By Jackson Murphy
If a tree falls in the forest does anybody hear it? You probably haven't heard of it before, but the Canadian Baseball League, in its inaugural season, is stopping play at its very first All Star Game. Reading this you may ask, there was a Canadian Baseball League? Or maybe you would think that Major League Baseball Commissioner Bud Selig moved north and started his own strange baseball league where All Star Games end in ties and no teams ever make money.
"We have determined that the best way to achieve our goal of a high quality, professional baseball league for Canada requires us to take the time now to organize, plan and structure the league for a positive course ahead," said league chairman Jeff Mallett.
Speaking of Selig, who is this guy kidding? This is about as impressive as the inaugural, and ironically the only, season of the XFL. But stopping play in the middle of the season to plan the league's future isn't much of a plan at all. None of this is surprising. Canada isn't very adept at developing the professional sports we already have.

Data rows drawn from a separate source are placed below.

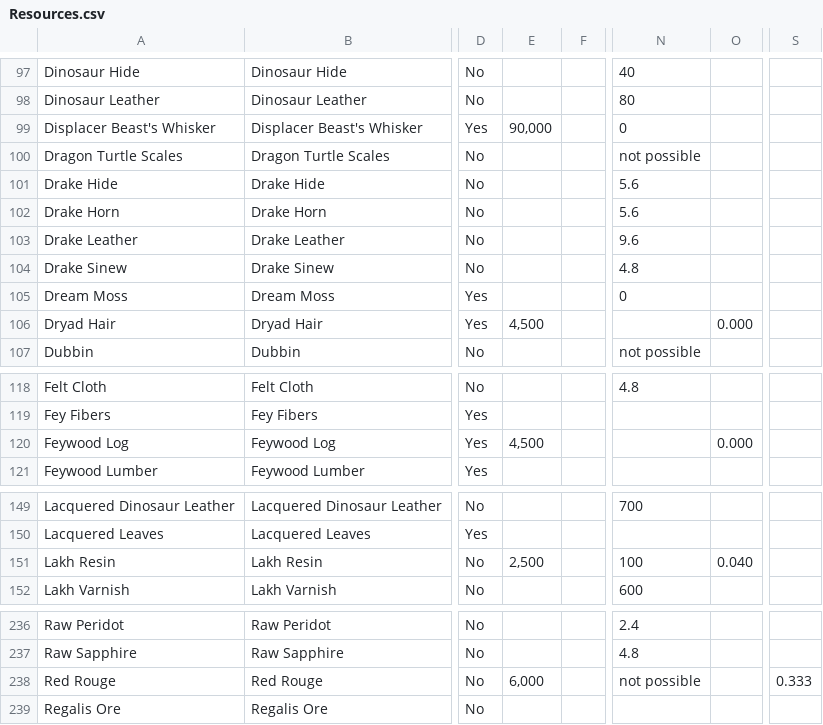
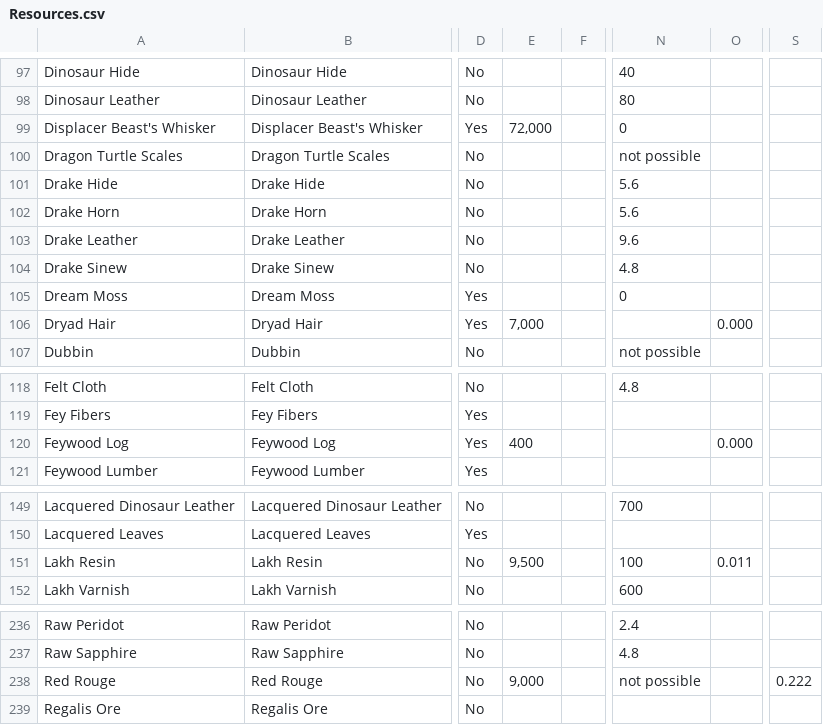
Before and after one commit to dalmposter/neverwinter-craft-calculator, a CSV file: Input/Resources.csv, drawn as a sheet; only a part is shown, gaps mark what is left out; the diff covers the shown part only; the diff names each change by its address in the sheet, - before the commit and + after, or states it on an @@ line.

```diff
--- a/Input/Resources.csv
+++ b/Input/Resources.csv
-E99: 90,000
+E99: 72,000
-E106: 4,500
+E106: 7,000
-E120: 4,500
+E120: 400
-E151: 2,500
+E151: 9,500
-O151: 0.040
+O151: 0.011
-E238: 6,000
+E238: 9,000
-S238: 0.333
+S238: 0.222
```
Also changed, not shown: 42 edited cells elsewhere in this file, Input/MW Recipes.csv, 2 other files.
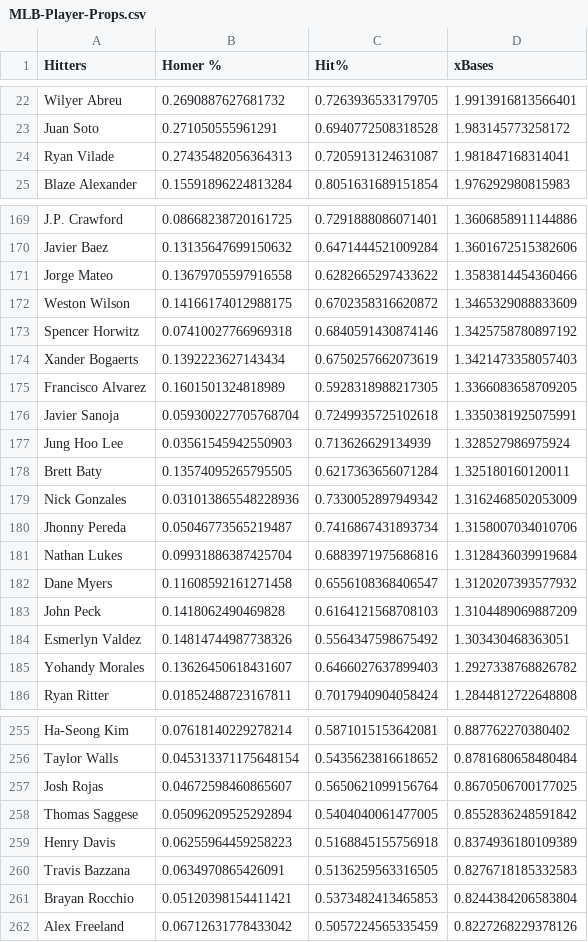
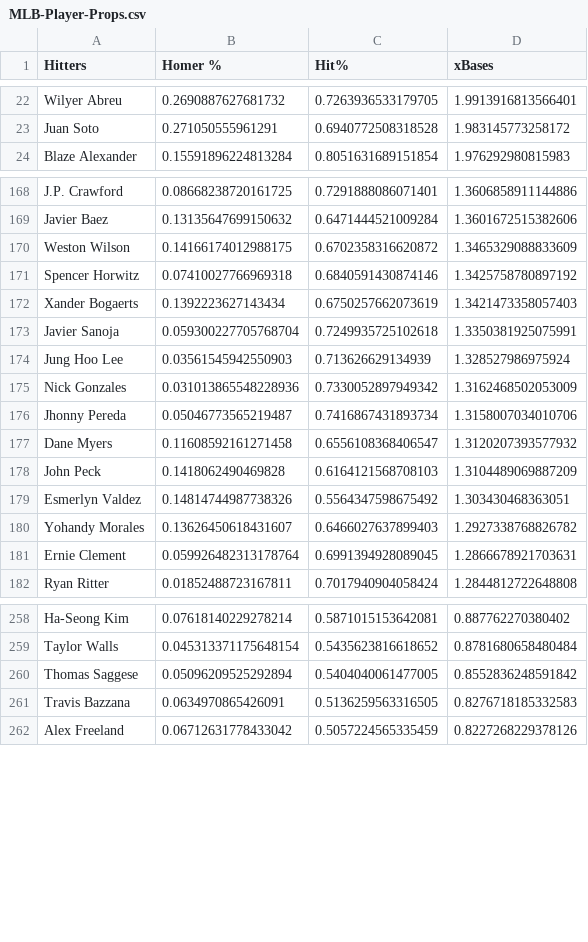
Before and after one commit to jack-simon4/jacks-models, a CSV file: src/assets/MLB-Player-Props.csv, drawn as a sheet; only a part is shown, gaps mark what is left out; removed rows and columns are numbered as before the commit, all else as after; the diff covers the shown part only; the diff names each change by its address in the sheet, - before the commit and + after, or states it on an @@ line.

```diff
--- a/src/assets/MLB-Player-Props.csv
+++ b/src/assets/MLB-Player-Props.csv
-row 24: Ryan Vilade | 0.27435482056364313 | 0.7205913124631087 | 1.981847168314041
-row 171: Jorge Mateo | 0.13679705597916558 | 0.6282665297433622 | 1.3583814454360466
-row 175: Francisco Alvarez | 0.1601501324818989 | 0.5928318988217305 | 1.3366083658709205
-row 178: Brett Baty | 0.13574095265795505 | 0.6217363656071284 | 1.325180160120011
-row 181: Nathan Lukes | 0.09931886387425704 | 0.6883971975686816 | 1.3128436039919684
+row 181: Ernie Clement | 0.059926482313178764 | 0.6991394928089045 | 1.2866678921703631
-row 257: Josh Rojas | 0.04672598460865607 | 0.5650621099156764 | 0.8670506700177025
-row 259: Henry Davis | 0.06255964459258223 | 0.5168845155756918 | 0.8374936180109389
-row 261: Brayan Rocchio | 0.05120398154411421 | 0.5373482413465853 | 0.8244384206583804
```
Also changed, not shown: 22 added rows and 15 removed rows elsewhere in this file, src/assets/MLB-Last-Lineups.csv, src/assets/MLB-Lineups.csv, 2 other files.
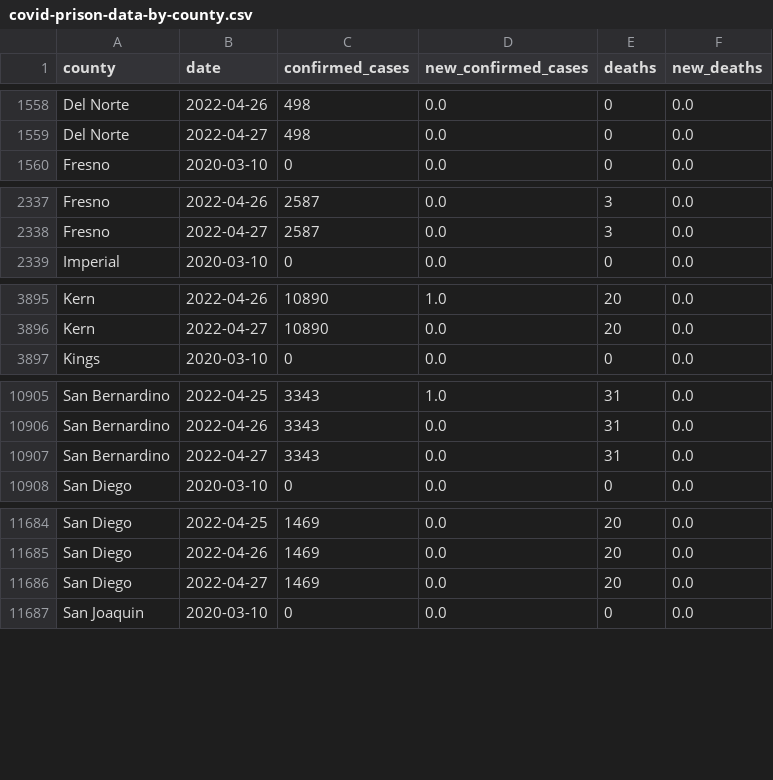
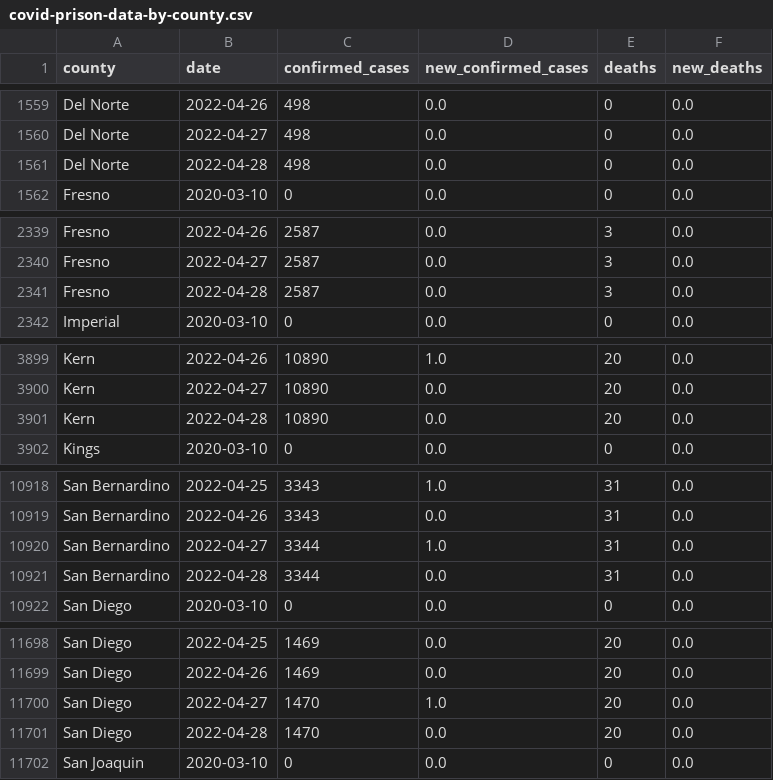
Before and after one commit to epibiostat/health-atlas-scrapers, a CSV file: prison-cases/data/covid-prison-data-by-county.csv, drawn as a sheet; only a part is shown, gaps mark what is left out; the diff covers the shown part only.

```diff
--- a/prison-cases/data/covid-prison-data-by-county.csv
+++ b/prison-cases/data/covid-prison-data-by-county.csv
@@ -1559,2 +1560,3 @@ Del Norte,2022-04-26,498,0.0,0,0.0
 Del Norte,2022-04-27,498,0.0,0,0.0
+Del Norte,2022-04-28,498,0.0,0,0.0
 Fresno,2020-03-10,0,0.0,0,0.0
@@ -2338,2 +2340,3 @@ Fresno,2022-04-26,2587,0.0,3,0.0
 Fresno,2022-04-27,2587,0.0,3,0.0
+Fresno,2022-04-28,2587,0.0,3,0.0
 Imperial,2020-03-10,0,0.0,0,0.0
@@ -3896,2 +3900,3 @@ Kern,2022-04-26,10890,1.0,20,0.0
 Kern,2022-04-27,10890,0.0,20,0.0
+Kern,2022-04-28,10890,0.0,20,0.0
 Kings,2020-03-10,0,0.0,0,0.0
@@ -10906,3 +10919,4 @@ San Bernardino,2022-04-25,3343,1.0,31,0.0
 San Bernardino,2022-04-26,3343,0.0,31,0.0
-San Bernardino,2022-04-27,3343,0.0,31,0.0
+San Bernardino,2022-04-27,3344,1.0,31,0.0
+San Bernardino,2022-04-28,3344,0.0,31,0.0
 San Diego,2020-03-10,0,0.0,0,0.0
@@ -11685,3 +11699,4 @@ San Diego,2022-04-25,1469,0.0,20,0.0
 San Diego,2022-04-26,1469,0.0,20,0.0
-San Diego,2022-04-27,1469,0.0,20,0.0
+San Diego,2022-04-27,1470,1.0,20,0.0
+San Diego,2022-04-28,1470,0.0,20,0.0
 San Joaquin,2020-03-10,0,0.0,0,0.0
```
Also changed, not shown: 14 added rows and 10 edited cells elsewhere in this file.
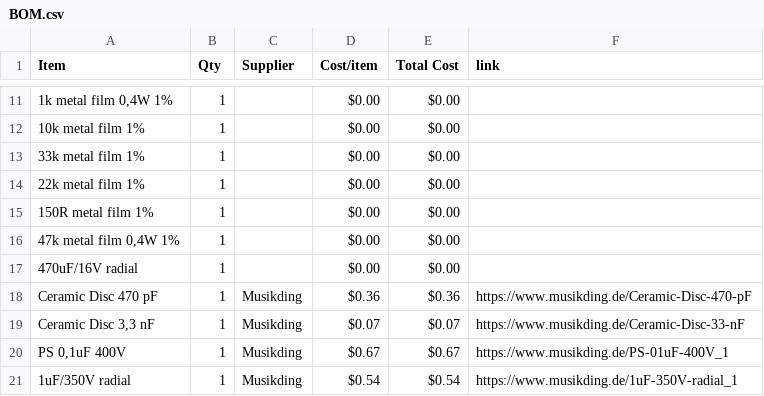
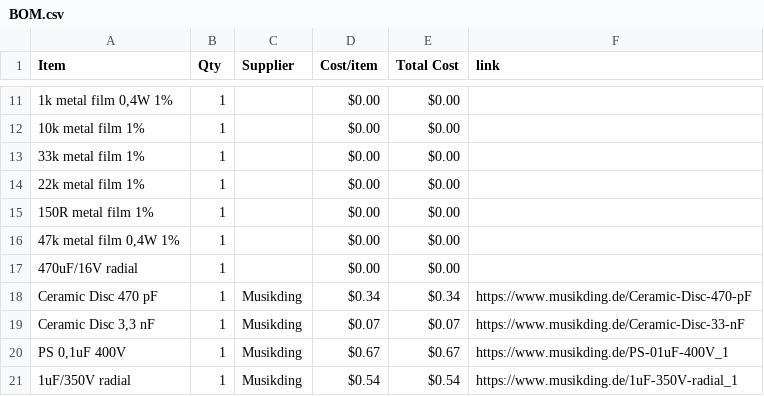
Before and after one commit to ganqrr-crypto/Custom-Guitar-Pedal, a CSV file: BOM.csv, drawn as a sheet; only a part is shown, gaps mark what is left out; the diff names each change by its address in the sheet, - before the commit and + after, or states it on an @@ line.

Commit message:
Sync Electric guitar pedal from Half Life

```diff
--- a/BOM.csv
+++ b/BOM.csv
-D18 (Cost/item): $0.36
+D18 (Cost/item): $0.34
-E18 (Total Cost): $0.36
+E18 (Total Cost): $0.34
```
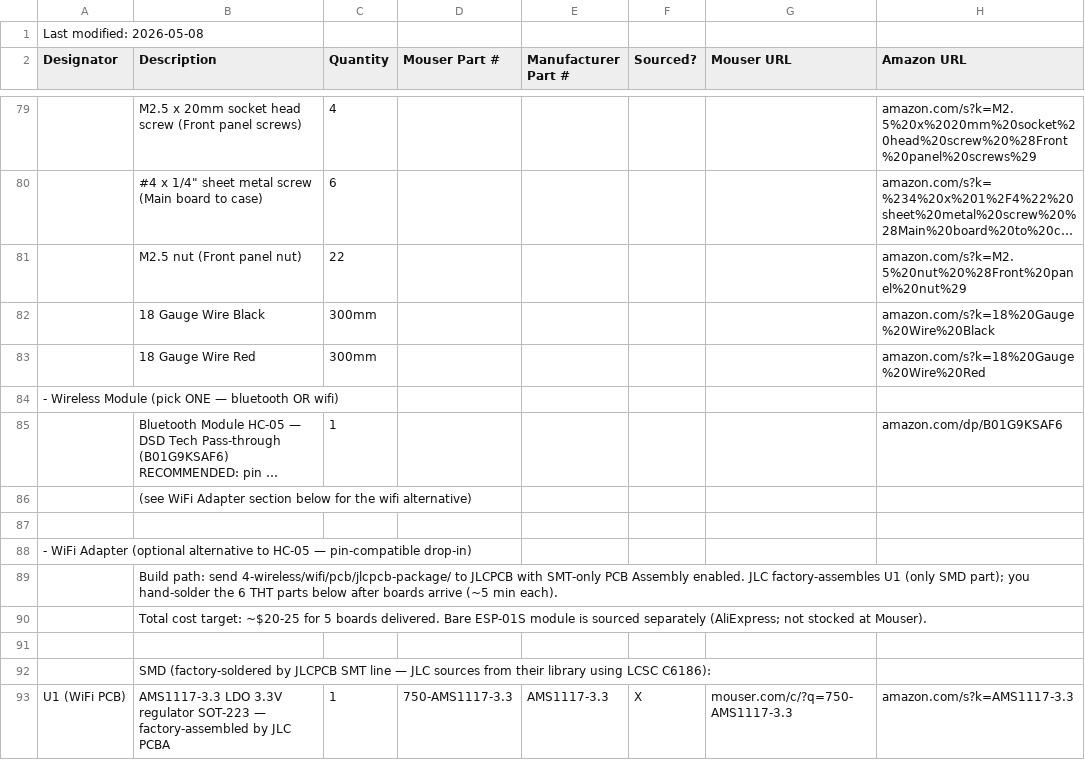
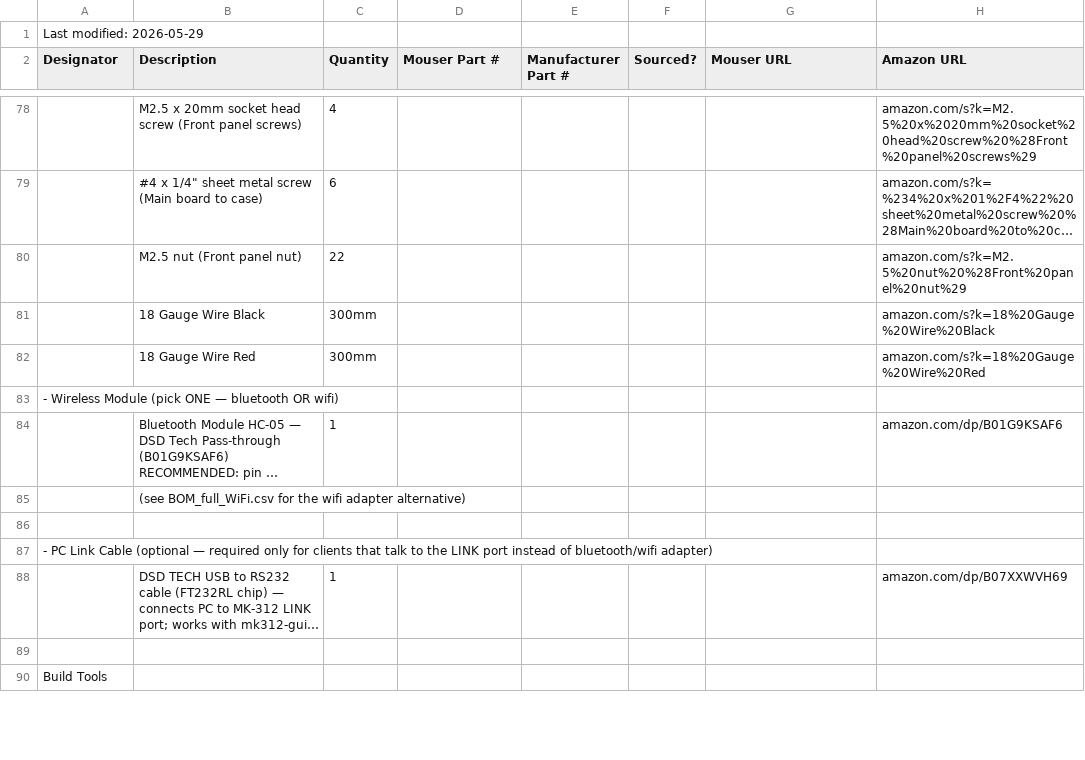
Before and after one commit to orgasms4worldpeace/mk312-bt, a CSV file: 2-order-parts/BOM_full.csv, drawn as a sheet; only a part is shown, gaps mark what is left out; the shorter side is filled out with more unchanged rows; long unchanged cells end in …; removed rows and columns are numbered as before the commit, all else as after; the diff covers the shown part only; the diff names each change by its address in the sheet, - before the commit and + after, or states it on an @@ line.

```diff
--- a/2-order-parts/BOM_full.csv
+++ b/2-order-parts/BOM_full.csv
-A1 (Designator): Last modified: 2026-05-08
+A1 (Designator): Last modified: 2026-05-29
-B85 (Description): (see WiFi Adapter section below for the wifi alternative)
+B85 (Description): (see BOM_full_WiFi.csv for the wifi adapter alternative)
-row 87: (empty)
-row 88: - WiFi Adapter (optional alternative to HC-05 — pin-compatible drop-in)
-row 89:  | Build path: send 4-wireless/wifi/pcb/jlcpcb-package/ to JLCPCB with SMT-only PCB Assembly enabled. JLC factory-assembles U1 (only SMD part); you hand-solder the 6 THT parts below after boards arrive (~5 min each).
-row 90:  | Total cost target: ~$20-25 for 5 boards delivered. Bare ESP-01S module is sourced separately (AliExpress; not stocked at Mouser).
-row 91: (empty)
-row 92:  | SMD (factory-soldered by JLCPCB SMT line — JLC sources from their library using LCSC C6186):
-row 93: U1 (WiFi PCB) | AMS1117-3.3 LDO 3.3V regulator SOT-223 — factory-assembled by JLC PCBA | 1 | 750-AMS1117-3.3 | AMS1117-3.3 | X | mouser.com/c/?q=750-AMS1117-3.3 | amazon.com/s?k=AMS1117-3.3
```
Also changed, not shown: 9 removed rows and 16 edited cells elsewhere in this file, 2-order-parts/BOM_Mouser.csv, 4 other files.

So in a huge country why anyone would think an 8-team league stretched across the nation playing in places such as Kelowna, Trois-Rivieres, London, and Saskatoon would succeed is mind boggling. Sure, the Montreal Expos play in the Majors, but no one goes to see them either, so who in their right mind would go see the Montreal Royals?
The CBL was a stretch to begin with. It is an attempt to create a stand alone professional baseball league in Canada-our very own major league just like Japan. In reality it was an end of the road league with very little interest from Major League Baseball, and now few options for the 200 players and coaches.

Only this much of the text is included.